### RECORDS FOR THIS TASK
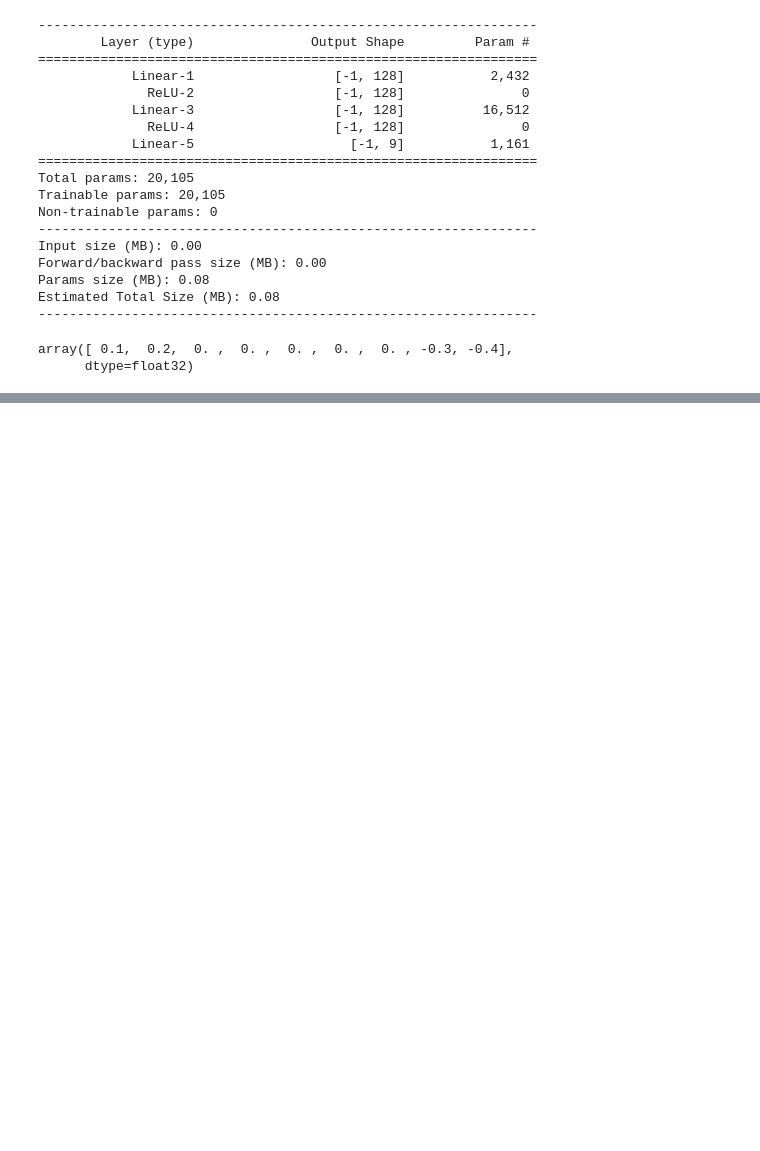
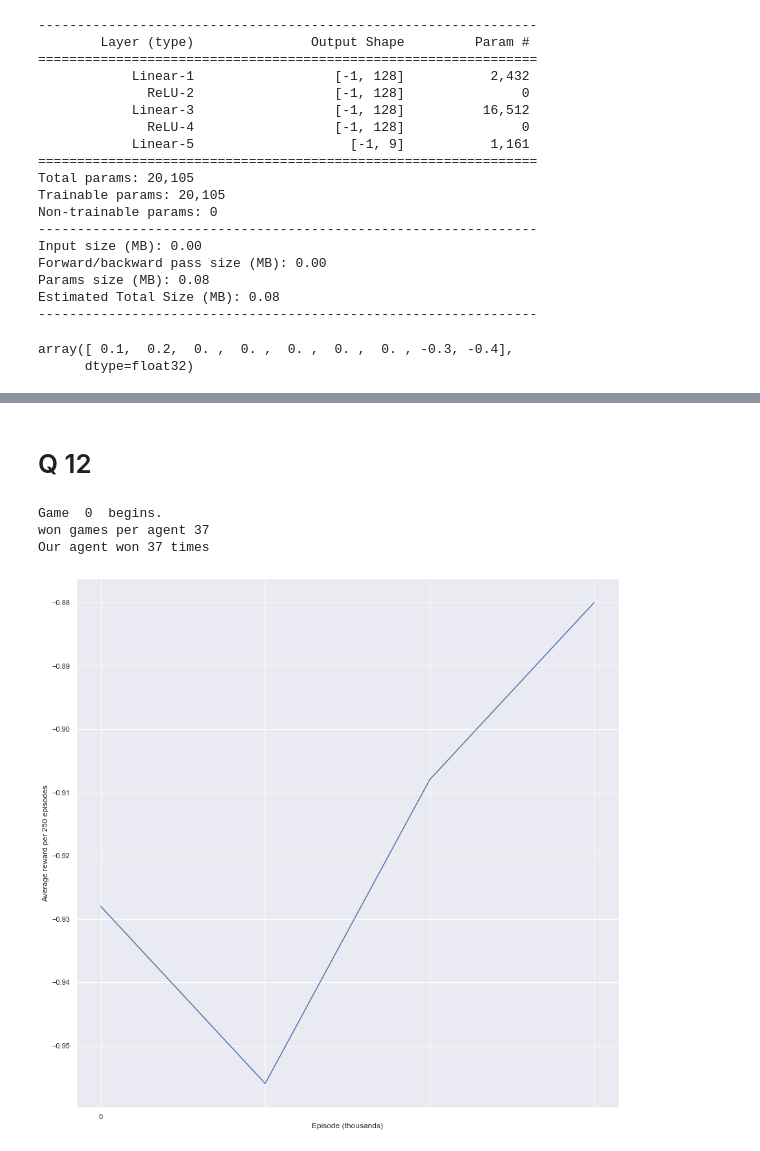
Before and after one commit to jirkalhotka/RL_TicTacToe, a Jupyter notebook: tic_tac_toe_w_res.ipynb, the cells around one changed output, grey strips where cells are left out. Cells and saved outputs as stored; diff of their text form; code cells hidden in the pictures; blank space fills up the shorter version.

```diff
--- a/tic_tac_toe_w_res.ipynb
+++ b/tic_tac_toe_w_res.ipynb
@@ -1316,0 +1359,56 @@ len(q11_dqn_player._replay_buffer), q11_dqn_player._game_count
+# %% [markdown]
+# Q 12
+# %%
+import matplotlib.pyplot as plt
+
+q12_epsilon = 0.1 # Chosen because they use this in q2 so this will allow us to nicely compare
+
+q12_max_games = MAX_GAMES_DEFAULT
+q12_dqn_player = DQN_Player(_epsilon=q12_epsilon, _batch_size=1, _replay_buffer_size=1)
+q12_epoch_size = 250
+q12_rewards = []
+q12_avgs = []
+q12_M_opt = []
+q12_M_rand = []
+q12_total_wins = 0
+
+for game_epoch in range(q12_max_games//q12_epoch_size):
+    if game_epoch % 20 == 0:
+        print('Game ', game_epoch*q12_epoch_size, ' begins.')
+
+    # Run 250 games with updating Q-vals and observe reward (exec 2)
+    q12_run_rewards = run_n_games_against_opt(_max_games_number=250, _our_player=q12_dqn_player, _opponent_epsilon=0.5, \
+            _our_player_new_game_epsilon=lambda game_number_n: q12_epsilon, _update_q_values=True, _throw_error_on_illegal_moves=False)
+    q12_avgs.append(np.average(q12_run_rewards))
+    q12_rewards += q12_run_rewards
+    q12_total_wins += sum(1 if rew ==1 else 0 for rew in q12_run_rewards)
+
+    # Run 500 games for M_opt calculation
+    q12_M_opt_rewards = run_n_games_against_opt(_max_games_number=500, _our_player=q12_dqn_player, _opponent_epsilon=0, \
+        _our_player_new_game_epsilon=lambda game_number_n: 0, _update_q_values=False, _throw_error_on_illegal_moves=False)
+    q12_M_opt.append(np.average(q12_M_opt_rewards))
+
+
+    # Run 500 games for M_rand calculation
+    M_rand_rewards = run_n_games_against_opt(_max_games_number=500, _our_player=q12_dqn_player, _opponent_epsilon=1, \
+        _our_player_new_game_epsilon=lambda game_number_n: 0, _update_q_values=False, _throw_error_on_illegal_moves=False)
+    q12_M_rand.append(np.average(M_rand_rewards))
+
+print('won games per agent', q12_total_wins)
+
+import matplotlib.pyplot as plt
+import seaborn as sns
+import pandas as pd
+
+print('Our agent won {} times'.format(q12_total_wins))
+plt.figure(figsize=(15,15))
+ax = plt.plot(q12_avgs)
+plt.xticks(ticks=range(len(q12_avgs)), labels=[str(x*250 // 1000) if x*250 % 1000 == 0 else '' for x in range(len(q12_avgs))])
+plt.ylabel('Average reward per 250 episodes')
+plt.xlabel('Episode (thousands)')
+plt.show()
+# %% [output]
+Game  0  begins.
+won games per agent 37
+Our agent won 37 times
+[figure, added]
```
Also changed, not shown: parts of 8 cells of this notebook, 1 other file.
######
Without including any picture, print every record exactly as written above.

Before and after one commit to jirkalhotka/RL_TicTacToe, a Jupyter notebook: tic_tac_toe_w_res.ipynb, the cells around one changed output, grey strips where cells are left out. Cells and saved outputs as stored; diff of their text form; code cells hidden in the pictures; blank space fills up the shorter version.

```diff
--- a/tic_tac_toe_w_res.ipynb
+++ b/tic_tac_toe_w_res.ipynb
@@ -1316,0 +1359,56 @@ len(q11_dqn_player._replay_buffer), q11_dqn_player._game_count
+# %% [markdown]
+# Q 12
+# %%
+import matplotlib.pyplot as plt
+
+q12_epsilon = 0.1 # Chosen because they use this in q2 so this will allow us to nicely compare
+
+q12_max_games = MAX_GAMES_DEFAULT
+q12_dqn_player = DQN_Player(_epsilon=q12_epsilon, _batch_size=1, _replay_buffer_size=1)
+q12_epoch_size = 250
+q12_rewards = []
+q12_avgs = []
+q12_M_opt = []
+q12_M_rand = []
+q12_total_wins = 0
+
+for game_epoch in range(q12_max_games//q12_epoch_size):
+    if game_epoch % 20 == 0:
+        print('Game ', game_epoch*q12_epoch_size, ' begins.')
+
+    # Run 250 games with updating Q-vals and observe reward (exec 2)
+    q12_run_rewards = run_n_games_against_opt(_max_games_number=250, _our_player=q12_dqn_player, _opponent_epsilon=0.5, \
+            _our_player_new_game_epsilon=lambda game_number_n: q12_epsilon, _update_q_values=True, _throw_error_on_illegal_moves=False)
+    q12_avgs.append(np.average(q12_run_rewards))
+    q12_rewards += q12_run_rewards
+    q12_total_wins += sum(1 if rew ==1 else 0 for rew in q12_run_rewards)
+
+    # Run 500 games for M_opt calculation
+    q12_M_opt_rewards = run_n_games_against_opt(_max_games_number=500, _our_player=q12_dqn_player, _opponent_epsilon=0, \
+        _our_player_new_game_epsilon=lambda game_number_n: 0, _update_q_values=False, _throw_error_on_illegal_moves=False)
+    q12_M_opt.append(np.average(q12_M_opt_rewards))
+
+
+    # Run 500 games for M_rand calculation
+    M_rand_rewards = run_n_games_against_opt(_max_games_number=500, _our_player=q12_dqn_player, _opponent_epsilon=1, \
+        _our_player_new_game_epsilon=lambda game_number_n: 0, _update_q_values=False, _throw_error_on_illegal_moves=False)
+    q12_M_rand.append(np.average(M_rand_rewards))
+
+print('won games per agent', q12_total_wins)
+
+import matplotlib.pyplot as plt
+import seaborn as sns
+import pandas as pd
+
+print('Our agent won {} times'.format(q12_total_wins))
+plt.figure(figsize=(15,15))
+ax = plt.plot(q12_avgs)
+plt.xticks(ticks=range(len(q12_avgs)), labels=[str(x*250 // 1000) if x*250 % 1000 == 0 else '' for x in range(len(q12_avgs))])
+plt.ylabel('Average reward per 250 episodes')
+plt.xlabel('Episode (thousands)')
+plt.show()
+# %% [output]
+Game  0  begins.
+won games per agent 37
+Our agent won 37 times
+[figure, added]
```
Also changed, not shown: parts of 8 cells of this notebook, 1 other file.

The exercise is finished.